◆ EXERCISE OBJECTIVE: Output the records exactly. Include every line.

◆ ◆ ◆ ◆

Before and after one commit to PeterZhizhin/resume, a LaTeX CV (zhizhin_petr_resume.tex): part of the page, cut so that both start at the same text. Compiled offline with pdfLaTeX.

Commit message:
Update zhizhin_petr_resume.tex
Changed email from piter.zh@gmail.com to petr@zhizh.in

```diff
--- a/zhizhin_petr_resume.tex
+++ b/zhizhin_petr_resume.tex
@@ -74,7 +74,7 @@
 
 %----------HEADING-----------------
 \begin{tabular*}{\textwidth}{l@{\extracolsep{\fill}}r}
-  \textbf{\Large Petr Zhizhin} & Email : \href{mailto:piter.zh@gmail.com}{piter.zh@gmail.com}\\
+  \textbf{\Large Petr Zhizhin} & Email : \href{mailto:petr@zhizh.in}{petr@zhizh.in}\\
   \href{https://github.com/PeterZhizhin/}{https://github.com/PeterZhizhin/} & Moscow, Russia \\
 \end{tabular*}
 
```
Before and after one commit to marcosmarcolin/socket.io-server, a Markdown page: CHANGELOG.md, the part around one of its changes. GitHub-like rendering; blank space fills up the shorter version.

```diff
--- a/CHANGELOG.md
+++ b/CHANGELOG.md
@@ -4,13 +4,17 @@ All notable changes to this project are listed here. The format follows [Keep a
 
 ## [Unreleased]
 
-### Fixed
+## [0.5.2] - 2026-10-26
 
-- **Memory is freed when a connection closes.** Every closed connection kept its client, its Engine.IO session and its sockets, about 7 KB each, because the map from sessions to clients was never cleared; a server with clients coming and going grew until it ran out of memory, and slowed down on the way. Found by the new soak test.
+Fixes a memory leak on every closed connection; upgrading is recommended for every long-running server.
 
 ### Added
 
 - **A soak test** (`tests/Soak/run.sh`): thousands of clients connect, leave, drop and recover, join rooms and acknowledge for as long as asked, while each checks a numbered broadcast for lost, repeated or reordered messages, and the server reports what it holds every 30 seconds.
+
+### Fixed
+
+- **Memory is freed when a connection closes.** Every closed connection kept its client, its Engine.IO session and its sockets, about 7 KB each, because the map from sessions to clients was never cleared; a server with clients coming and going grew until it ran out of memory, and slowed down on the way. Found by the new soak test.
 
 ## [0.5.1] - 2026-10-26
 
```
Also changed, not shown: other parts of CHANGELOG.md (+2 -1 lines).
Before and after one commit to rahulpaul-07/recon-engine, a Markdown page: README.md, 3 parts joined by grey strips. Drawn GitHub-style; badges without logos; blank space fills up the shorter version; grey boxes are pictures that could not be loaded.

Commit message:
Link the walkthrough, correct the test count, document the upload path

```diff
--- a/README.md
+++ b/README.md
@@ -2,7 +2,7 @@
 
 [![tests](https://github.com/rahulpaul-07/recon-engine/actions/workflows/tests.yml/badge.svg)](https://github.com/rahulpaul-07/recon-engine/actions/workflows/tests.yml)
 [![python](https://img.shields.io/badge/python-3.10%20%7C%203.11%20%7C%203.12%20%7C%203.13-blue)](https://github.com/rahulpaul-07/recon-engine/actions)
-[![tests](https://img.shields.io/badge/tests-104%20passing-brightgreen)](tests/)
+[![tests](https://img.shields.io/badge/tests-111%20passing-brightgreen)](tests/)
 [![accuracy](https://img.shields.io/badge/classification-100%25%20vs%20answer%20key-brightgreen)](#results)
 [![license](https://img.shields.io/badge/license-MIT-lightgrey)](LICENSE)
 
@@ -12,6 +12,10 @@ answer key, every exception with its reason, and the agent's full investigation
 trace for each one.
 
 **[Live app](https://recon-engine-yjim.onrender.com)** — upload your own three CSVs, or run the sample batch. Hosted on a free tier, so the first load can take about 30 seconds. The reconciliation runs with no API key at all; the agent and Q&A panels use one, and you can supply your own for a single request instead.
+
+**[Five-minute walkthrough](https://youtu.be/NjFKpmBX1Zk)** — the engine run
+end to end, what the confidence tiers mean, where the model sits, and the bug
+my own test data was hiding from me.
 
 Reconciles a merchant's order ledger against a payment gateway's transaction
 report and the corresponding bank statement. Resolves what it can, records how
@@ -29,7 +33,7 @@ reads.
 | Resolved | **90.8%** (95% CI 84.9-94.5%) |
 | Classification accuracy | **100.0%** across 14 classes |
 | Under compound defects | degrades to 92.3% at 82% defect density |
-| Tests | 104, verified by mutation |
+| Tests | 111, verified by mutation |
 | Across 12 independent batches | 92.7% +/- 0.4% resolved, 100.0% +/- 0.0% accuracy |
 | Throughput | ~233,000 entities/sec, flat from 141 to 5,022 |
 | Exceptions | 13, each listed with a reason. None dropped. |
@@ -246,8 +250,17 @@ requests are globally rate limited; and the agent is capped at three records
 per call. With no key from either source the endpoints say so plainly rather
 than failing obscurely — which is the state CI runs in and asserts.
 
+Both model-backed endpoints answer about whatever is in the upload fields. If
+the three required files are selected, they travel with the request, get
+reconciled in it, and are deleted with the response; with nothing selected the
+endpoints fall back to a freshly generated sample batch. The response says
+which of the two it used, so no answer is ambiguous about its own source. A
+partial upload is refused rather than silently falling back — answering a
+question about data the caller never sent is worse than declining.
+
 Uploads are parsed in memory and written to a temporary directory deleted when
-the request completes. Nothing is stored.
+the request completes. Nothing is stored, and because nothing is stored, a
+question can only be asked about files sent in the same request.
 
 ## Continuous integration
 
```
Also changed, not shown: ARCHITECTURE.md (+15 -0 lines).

◆ ◆ ◆ ◆

◆ RESULT OF THIS EXERCISE:
Before and after one commit to PeterZhizhin/resume, a LaTeX CV (zhizhin_petr_resume.tex): part of the page, cut so that both start at the same text. Compiled offline with pdfLaTeX.

Commit message:
Update zhizhin_petr_resume.tex
Changed email from piter.zh@gmail.com to petr@zhizh.in

```diff
--- a/zhizhin_petr_resume.tex
+++ b/zhizhin_petr_resume.tex
@@ -74,7 +74,7 @@
 
 %----------HEADING-----------------
 \begin{tabular*}{\textwidth}{l@{\extracolsep{\fill}}r}
-  \textbf{\Large Petr Zhizhin} & Email : \href{mailto:piter.zh@gmail.com}{piter.zh@gmail.com}\\
+  \textbf{\Large Petr Zhizhin} & Email : \href{mailto:petr@zhizh.in}{petr@zhizh.in}\\
   \href{https://github.com/PeterZhizhin/}{https://github.com/PeterZhizhin/} & Moscow, Russia \\
 \end{tabular*}
 
```
Before and after one commit to marcosmarcolin/socket.io-server, a Markdown page: CHANGELOG.md, the part around one of its changes. GitHub-like rendering; blank space fills up the shorter version.

```diff
--- a/CHANGELOG.md
+++ b/CHANGELOG.md
@@ -4,13 +4,17 @@ All notable changes to this project are listed here. The format follows [Keep a
 
 ## [Unreleased]
 
-### Fixed
+## [0.5.2] - 2026-10-26
 
-- **Memory is freed when a connection closes.** Every closed connection kept its client, its Engine.IO session and its sockets, about 7 KB each, because the map from sessions to clients was never cleared; a server with clients coming and going grew until it ran out of memory, and slowed down on the way. Found by the new soak test.
+Fixes a memory leak on every closed connection; upgrading is recommended for every long-running server.
 
 ### Added
 
 - **A soak test** (`tests/Soak/run.sh`): thousands of clients connect, leave, drop and recover, join rooms and acknowledge for as long as asked, while each checks a numbered broadcast for lost, repeated or reordered messages, and the server reports what it holds every 30 seconds.
+
+### Fixed
+
+- **Memory is freed when a connection closes.** Every closed connection kept its client, its Engine.IO session and its sockets, about 7 KB each, because the map from sessions to clients was never cleared; a server with clients coming and going grew until it ran out of memory, and slowed down on the way. Found by the new soak test.
 
 ## [0.5.1] - 2026-10-26
 
```
Also changed, not shown: other parts of CHANGELOG.md (+2 -1 lines).
Before and after one commit to rahulpaul-07/recon-engine, a Markdown page: README.md, 3 parts joined by grey strips. Drawn GitHub-style; badges without logos; blank space fills up the shorter version; grey boxes are pictures that could not be loaded.

Commit message:
Link the walkthrough, correct the test count, document the upload path

```diff
--- a/README.md
+++ b/README.md
@@ -2,7 +2,7 @@
 
 [![tests](https://github.com/rahulpaul-07/recon-engine/actions/workflows/tests.yml/badge.svg)](https://github.com/rahulpaul-07/recon-engine/actions/workflows/tests.yml)
 [![python](https://img.shields.io/badge/python-3.10%20%7C%203.11%20%7C%203.12%20%7C%203.13-blue)](https://github.com/rahulpaul-07/recon-engine/actions)
-[![tests](https://img.shields.io/badge/tests-104%20passing-brightgreen)](tests/)
+[![tests](https://img.shields.io/badge/tests-111%20passing-brightgreen)](tests/)
 [![accuracy](https://img.shields.io/badge/classification-100%25%20vs%20answer%20key-brightgreen)](#results)
 [![license](https://img.shields.io/badge/license-MIT-lightgrey)](LICENSE)
 
@@ -12,6 +12,10 @@ answer key, every exception with its reason, and the agent's full investigation
 trace for each one.
 
 **[Live app](https://recon-engine-yjim.onrender.com)** — upload your own three CSVs, or run the sample batch. Hosted on a free tier, so the first load can take about 30 seconds. The reconciliation runs with no API key at all; the agent and Q&A panels use one, and you can supply your own for a single request instead.
+
+**[Five-minute walkthrough](https://youtu.be/NjFKpmBX1Zk)** — the engine run
+end to end, what the confidence tiers mean, where the model sits, and the bug
+my own test data was hiding from me.
 
 Reconciles a merchant's order ledger against a payment gateway's transaction
 report and the corresponding bank statement. Resolves what it can, records how
@@ -29,7 +33,7 @@ reads.
 | Resolved | **90.8%** (95% CI 84.9-94.5%) |
 | Classification accuracy | **100.0%** across 14 classes |
 | Under compound defects | degrades to 92.3% at 82% defect density |
-| Tests | 104, verified by mutation |
+| Tests | 111, verified by mutation |
 | Across 12 independent batches | 92.7% +/- 0.4% resolved, 100.0% +/- 0.0% accuracy |
 | Throughput | ~233,000 entities/sec, flat from 141 to 5,022 |
 | Exceptions | 13, each listed with a reason. None dropped. |
@@ -246,8 +250,17 @@ requests are globally rate limited; and the agent is capped at three records
 per call. With no key from either source the endpoints say so plainly rather
 than failing obscurely — which is the state CI runs in and asserts.
 
+Both model-backed endpoints answer about whatever is in the upload fields. If
+the three required files are selected, they travel with the request, get
+reconciled in it, and are deleted with the response; with nothing selected the
+endpoints fall back to a freshly generated sample batch. The response says
+which of the two it used, so no answer is ambiguous about its own source. A
+partial upload is refused rather than silently falling back — answering a
+question about data the caller never sent is worse than declining.
+
 Uploads are parsed in memory and written to a temporary directory deleted when
-the request completes. Nothing is stored.
+the request completes. Nothing is stored, and because nothing is stored, a
+question can only be asked about files sent in the same request.
 
 ## Continuous integration
 
```
Also changed, not shown: ARCHITECTURE.md (+15 -0 lines).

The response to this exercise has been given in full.